DATA PROVIDED –
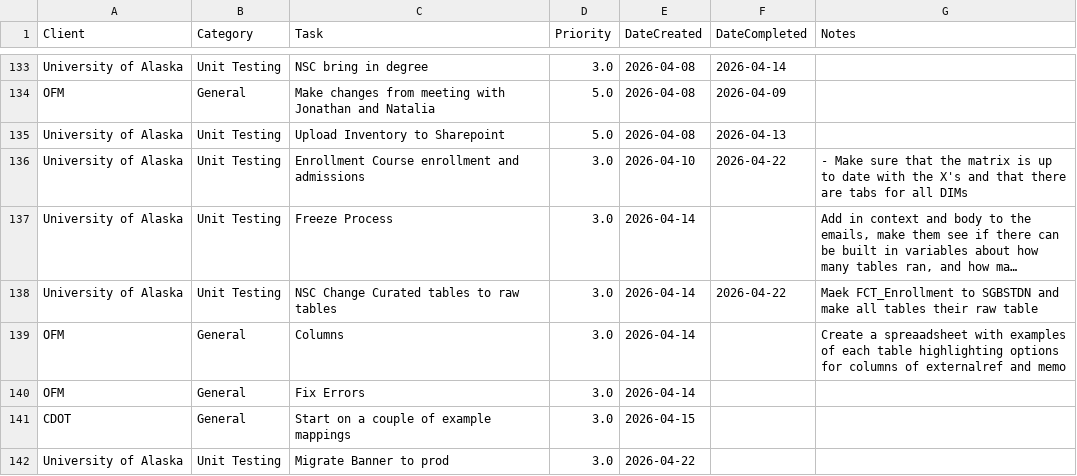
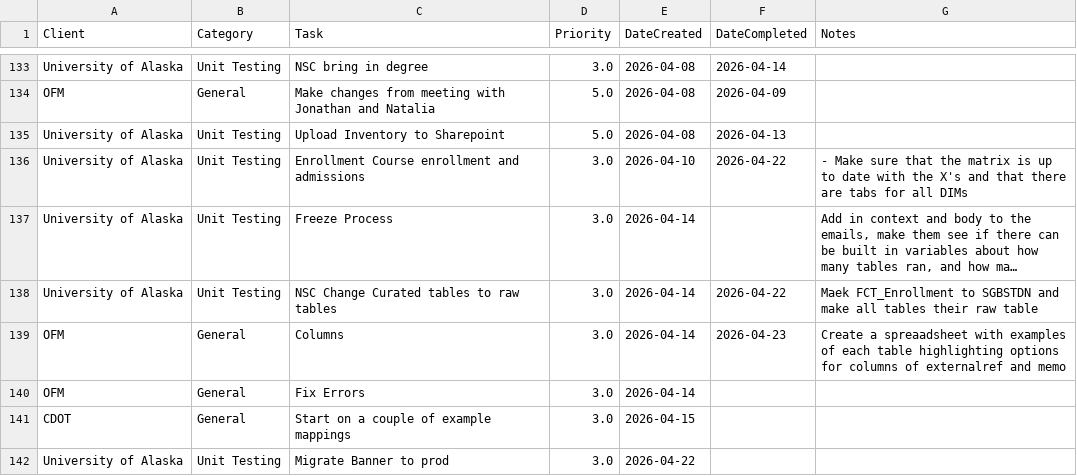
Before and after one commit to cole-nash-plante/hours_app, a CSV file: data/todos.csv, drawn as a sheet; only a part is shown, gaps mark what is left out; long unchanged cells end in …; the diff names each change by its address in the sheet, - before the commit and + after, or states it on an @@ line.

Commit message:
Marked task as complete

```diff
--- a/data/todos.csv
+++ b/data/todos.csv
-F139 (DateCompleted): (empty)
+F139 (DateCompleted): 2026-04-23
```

TO DO –
For every line in the material above that holds the string "todos", add one to a count; state only the final count.

EXERCISE RESULT –
3